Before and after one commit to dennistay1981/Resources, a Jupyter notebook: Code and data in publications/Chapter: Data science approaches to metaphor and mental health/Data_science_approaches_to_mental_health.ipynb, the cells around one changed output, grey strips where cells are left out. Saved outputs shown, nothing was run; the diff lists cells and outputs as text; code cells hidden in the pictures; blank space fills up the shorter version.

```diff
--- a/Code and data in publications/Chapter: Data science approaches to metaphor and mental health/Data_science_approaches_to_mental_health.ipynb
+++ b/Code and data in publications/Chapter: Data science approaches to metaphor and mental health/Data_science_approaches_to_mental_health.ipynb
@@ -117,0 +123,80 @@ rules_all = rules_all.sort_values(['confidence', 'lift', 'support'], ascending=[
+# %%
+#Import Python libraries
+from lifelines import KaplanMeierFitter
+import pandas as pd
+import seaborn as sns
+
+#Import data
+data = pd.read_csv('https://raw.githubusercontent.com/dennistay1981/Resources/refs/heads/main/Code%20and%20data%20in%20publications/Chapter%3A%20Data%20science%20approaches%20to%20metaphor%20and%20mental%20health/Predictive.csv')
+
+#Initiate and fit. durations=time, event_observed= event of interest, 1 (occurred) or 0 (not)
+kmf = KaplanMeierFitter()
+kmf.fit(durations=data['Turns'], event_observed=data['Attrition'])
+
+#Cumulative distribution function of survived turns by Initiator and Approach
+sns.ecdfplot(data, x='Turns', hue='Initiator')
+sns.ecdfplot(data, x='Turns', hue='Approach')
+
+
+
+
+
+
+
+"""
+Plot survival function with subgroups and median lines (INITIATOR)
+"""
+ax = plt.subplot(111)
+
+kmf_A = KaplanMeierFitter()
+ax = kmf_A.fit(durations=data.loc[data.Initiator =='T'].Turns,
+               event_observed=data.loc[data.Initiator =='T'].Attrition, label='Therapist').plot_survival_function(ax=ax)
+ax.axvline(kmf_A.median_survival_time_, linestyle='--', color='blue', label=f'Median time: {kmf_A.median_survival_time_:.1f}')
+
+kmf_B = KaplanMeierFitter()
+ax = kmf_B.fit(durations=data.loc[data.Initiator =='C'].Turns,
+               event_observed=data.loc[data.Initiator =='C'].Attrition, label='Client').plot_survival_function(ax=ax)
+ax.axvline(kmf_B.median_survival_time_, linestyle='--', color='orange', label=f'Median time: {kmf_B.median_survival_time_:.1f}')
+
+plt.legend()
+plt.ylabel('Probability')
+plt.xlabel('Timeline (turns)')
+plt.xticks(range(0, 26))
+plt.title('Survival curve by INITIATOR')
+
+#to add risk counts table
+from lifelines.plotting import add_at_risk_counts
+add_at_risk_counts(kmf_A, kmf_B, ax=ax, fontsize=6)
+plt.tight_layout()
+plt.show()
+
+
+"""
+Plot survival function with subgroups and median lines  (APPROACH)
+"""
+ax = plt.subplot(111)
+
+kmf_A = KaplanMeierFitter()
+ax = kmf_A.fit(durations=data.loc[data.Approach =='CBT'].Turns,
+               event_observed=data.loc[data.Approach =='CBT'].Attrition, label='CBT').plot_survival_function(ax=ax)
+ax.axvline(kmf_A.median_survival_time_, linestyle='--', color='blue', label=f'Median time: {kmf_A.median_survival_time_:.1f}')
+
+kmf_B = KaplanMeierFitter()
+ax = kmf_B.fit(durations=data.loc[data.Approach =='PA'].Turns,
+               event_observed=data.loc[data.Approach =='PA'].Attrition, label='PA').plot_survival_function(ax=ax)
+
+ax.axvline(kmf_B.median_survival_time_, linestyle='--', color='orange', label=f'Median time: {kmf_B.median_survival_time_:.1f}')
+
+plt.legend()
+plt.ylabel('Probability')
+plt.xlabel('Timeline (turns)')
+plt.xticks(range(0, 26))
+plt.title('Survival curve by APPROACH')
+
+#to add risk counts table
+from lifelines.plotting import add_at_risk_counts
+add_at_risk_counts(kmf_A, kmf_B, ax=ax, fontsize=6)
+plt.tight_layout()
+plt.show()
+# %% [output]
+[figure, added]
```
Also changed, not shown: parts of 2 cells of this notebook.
==*==
◆ YOUR OBJECTIVE
I need each line above reproduced exactly.

◆ YOUR RESPONSE
Before and after one commit to dennistay1981/Resources, a Jupyter notebook: Code and data in publications/Chapter: Data science approaches to metaphor and mental health/Data_science_approaches_to_mental_health.ipynb, the cells around one changed output, grey strips where cells are left out. Saved outputs shown, nothing was run; the diff lists cells and outputs as text; code cells hidden in the pictures; blank space fills up the shorter version.

```diff
--- a/Code and data in publications/Chapter: Data science approaches to metaphor and mental health/Data_science_approaches_to_mental_health.ipynb
+++ b/Code and data in publications/Chapter: Data science approaches to metaphor and mental health/Data_science_approaches_to_mental_health.ipynb
@@ -117,0 +123,80 @@ rules_all = rules_all.sort_values(['confidence', 'lift', 'support'], ascending=[
+# %%
+#Import Python libraries
+from lifelines import KaplanMeierFitter
+import pandas as pd
+import seaborn as sns
+
+#Import data
+data = pd.read_csv('https://raw.githubusercontent.com/dennistay1981/Resources/refs/heads/main/Code%20and%20data%20in%20publications/Chapter%3A%20Data%20science%20approaches%20to%20metaphor%20and%20mental%20health/Predictive.csv')
+
+#Initiate and fit. durations=time, event_observed= event of interest, 1 (occurred) or 0 (not)
+kmf = KaplanMeierFitter()
+kmf.fit(durations=data['Turns'], event_observed=data['Attrition'])
+
+#Cumulative distribution function of survived turns by Initiator and Approach
+sns.ecdfplot(data, x='Turns', hue='Initiator')
+sns.ecdfplot(data, x='Turns', hue='Approach')
+
+
+
+
+
+
+
+"""
+Plot survival function with subgroups and median lines (INITIATOR)
+"""
+ax = plt.subplot(111)
+
+kmf_A = KaplanMeierFitter()
+ax = kmf_A.fit(durations=data.loc[data.Initiator =='T'].Turns,
+               event_observed=data.loc[data.Initiator =='T'].Attrition, label='Therapist').plot_survival_function(ax=ax)
+ax.axvline(kmf_A.median_survival_time_, linestyle='--', color='blue', label=f'Median time: {kmf_A.median_survival_time_:.1f}')
+
+kmf_B = KaplanMeierFitter()
+ax = kmf_B.fit(durations=data.loc[data.Initiator =='C'].Turns,
+               event_observed=data.loc[data.Initiator =='C'].Attrition, label='Client').plot_survival_function(ax=ax)
+ax.axvline(kmf_B.median_survival_time_, linestyle='--', color='orange', label=f'Median time: {kmf_B.median_survival_time_:.1f}')
+
+plt.legend()
+plt.ylabel('Probability')
+plt.xlabel('Timeline (turns)')
+plt.xticks(range(0, 26))
+plt.title('Survival curve by INITIATOR')
+
+#to add risk counts table
+from lifelines.plotting import add_at_risk_counts
+add_at_risk_counts(kmf_A, kmf_B, ax=ax, fontsize=6)
+plt.tight_layout()
+plt.show()
+
+
+"""
+Plot survival function with subgroups and median lines  (APPROACH)
+"""
+ax = plt.subplot(111)
+
+kmf_A = KaplanMeierFitter()
+ax = kmf_A.fit(durations=data.loc[data.Approach =='CBT'].Turns,
+               event_observed=data.loc[data.Approach =='CBT'].Attrition, label='CBT').plot_survival_function(ax=ax)
+ax.axvline(kmf_A.median_survival_time_, linestyle='--', color='blue', label=f'Median time: {kmf_A.median_survival_time_:.1f}')
+
+kmf_B = KaplanMeierFitter()
+ax = kmf_B.fit(durations=data.loc[data.Approach =='PA'].Turns,
+               event_observed=data.loc[data.Approach =='PA'].Attrition, label='PA').plot_survival_function(ax=ax)
+
+ax.axvline(kmf_B.median_survival_time_, linestyle='--', color='orange', label=f'Median time: {kmf_B.median_survival_time_:.1f}')
+
+plt.legend()
+plt.ylabel('Probability')
+plt.xlabel('Timeline (turns)')
+plt.xticks(range(0, 26))
+plt.title('Survival curve by APPROACH')
+
+#to add risk counts table
+from lifelines.plotting import add_at_risk_counts
+add_at_risk_counts(kmf_A, kmf_B, ax=ax, fontsize=6)
+plt.tight_layout()
+plt.show()
+# %% [output]
+[figure, added]
```
Also changed, not shown: parts of 2 cells of this notebook.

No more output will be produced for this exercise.